Sometimes these vendor relationships require high privileged access to your network, and that’s not a bad thing on its own. You need to document these high privilege accounts, so you have a quick reference of things to address when something like Sunburst happens again. Anything that requires what we call a service account – that’s a user account that no one logs into directly and has a static password for an application or service to use.
- Reduce Authority
Take an assessment of the high privilege accounts across your infrastructure. Identify accounts that can be reduced in authority. Most users don’t need administrative privileges on their laptops. Most software does not need administrative access to your network to function.
When we connect vendors to our networks, we bring a lot of risk along with it. Some of that risk can be reduced through careful construction. As we were posting this blog, we found that Cisco Systems Inc. was compromised as part of Sunburst, which the government has confirmed was launched by a suspected Russian attack campaign. Network management and monitoring are key parts of Cisco’s equipment and software that monitor data traffic moving through a network. Access to that flow could provide a malicious actor with multiple avenues to cause harm.

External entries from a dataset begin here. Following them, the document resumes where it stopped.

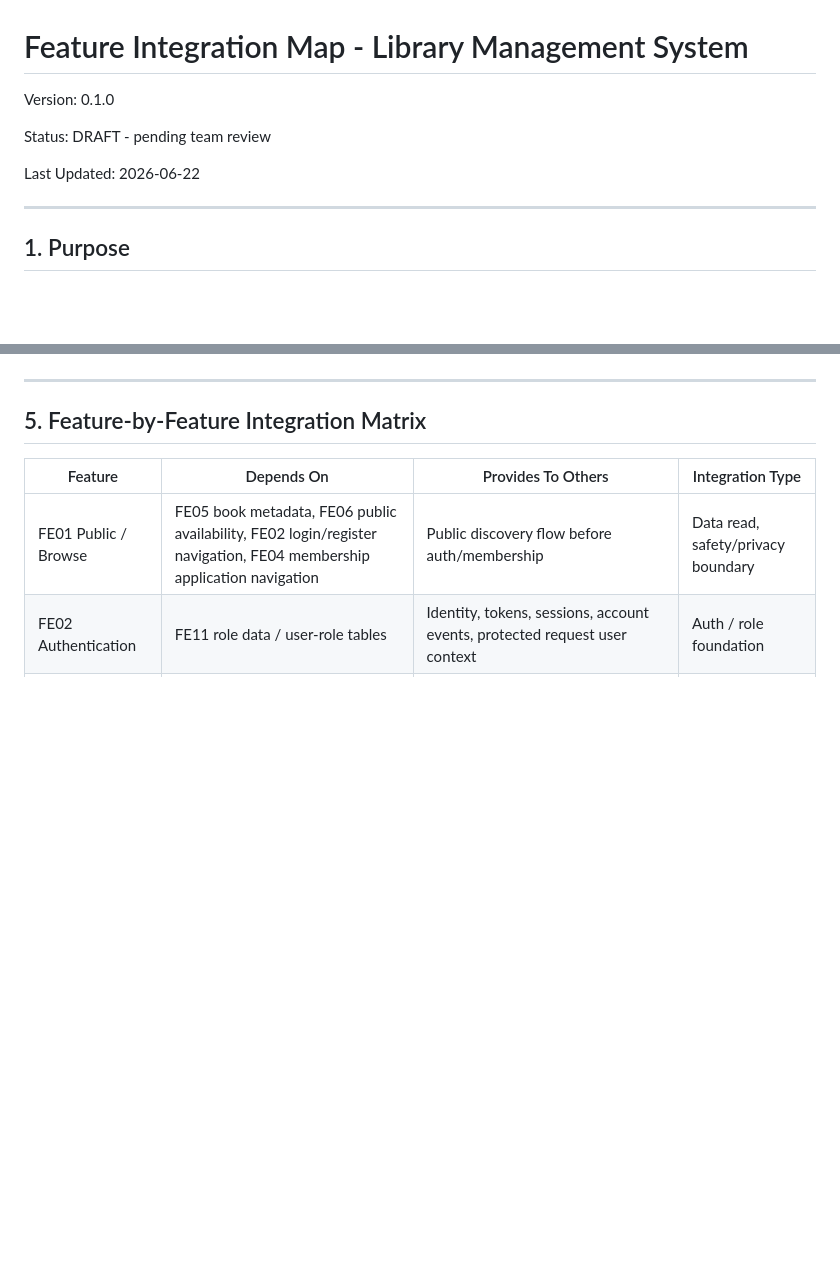
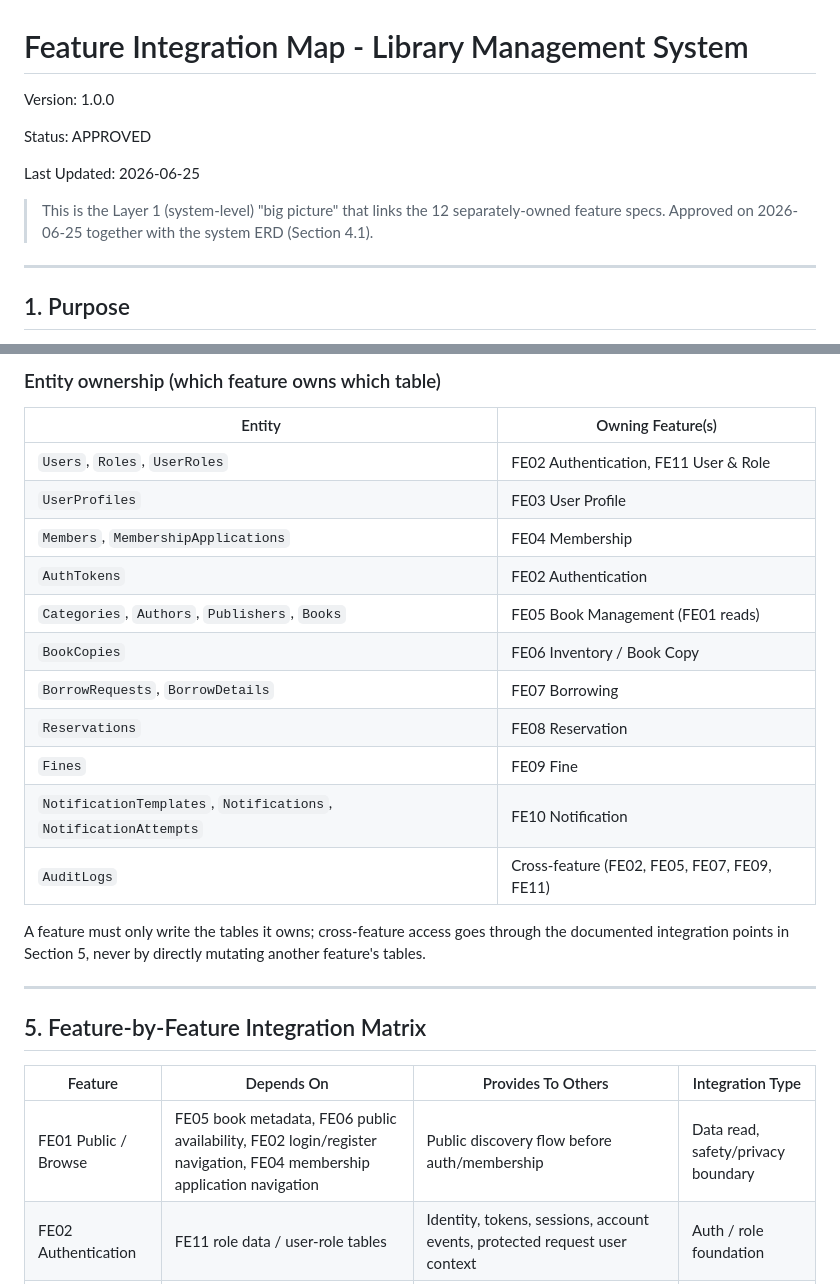
Before and after one commit to SWP391-LibraryManagement/LibraryManagement, a Markdown page: docs/architecture/feature-integration-map.md, 2 parts joined by grey strips. Rendered like a GitHub page; blank space fills up the shorter version.

```diff
--- a/docs/architecture/feature-integration-map.md
+++ b/docs/architecture/feature-integration-map.md
@@ -1,10 +1,12 @@
 # Feature Integration Map - Library Management System
 
-Version: 0.1.0
+Version: 1.0.0
 
-Status: DRAFT - pending team review
+Status: APPROVED
 
-Last Updated: 2026-06-22
+Last Updated: 2026-06-25
+
+> This is the Layer 1 (system-level) "big picture" that links the 12 separately-owned feature specs. Approved on 2026-06-25 together with the system ERD (Section 4.1).
 
 ---
 
@@ -132,3 +169,21 @@ flowchart TD
+### Entity ownership (which feature owns which table)
+
+| Entity | Owning Feature(s) |
+| --- | --- |
+| `Users`, `Roles`, `UserRoles` | FE02 Authentication, FE11 User & Role |
+| `UserProfiles` | FE03 User Profile |
+| `Members`, `MembershipApplications` | FE04 Membership |
+| `AuthTokens` | FE02 Authentication |
+| `Categories`, `Authors`, `Publishers`, `Books` | FE05 Book Management (FE01 reads) |
+| `BookCopies` | FE06 Inventory / Book Copy |
+| `BorrowRequests`, `BorrowDetails` | FE07 Borrowing |
+| `Reservations` | FE08 Reservation |
+| `Fines` | FE09 Fine |
+| `NotificationTemplates`, `Notifications`, `NotificationAttempts` | FE10 Notification |
+| `AuditLogs` | Cross-feature (FE02, FE05, FE07, FE09, FE11) |
+
+A feature must only write the tables it owns; cross-feature access goes through the documented
+integration points in Section 5, never by directly mutating another feature's tables.
 
 ---
 
```
Also changed, not shown: other parts of docs/architecture/feature-integration-map.md (+35 -0 lines), .sdd/shared_context.md (+31 -19 lines).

The number of victims compromised by Sunburst has continued to rise over the past week since the attack was initially uncovered and details concerning how to stop and prevent these attacks and other similar attacks are still emerging. We will keep you updated concerning how you can keep yourself, your customers, and your organization safe.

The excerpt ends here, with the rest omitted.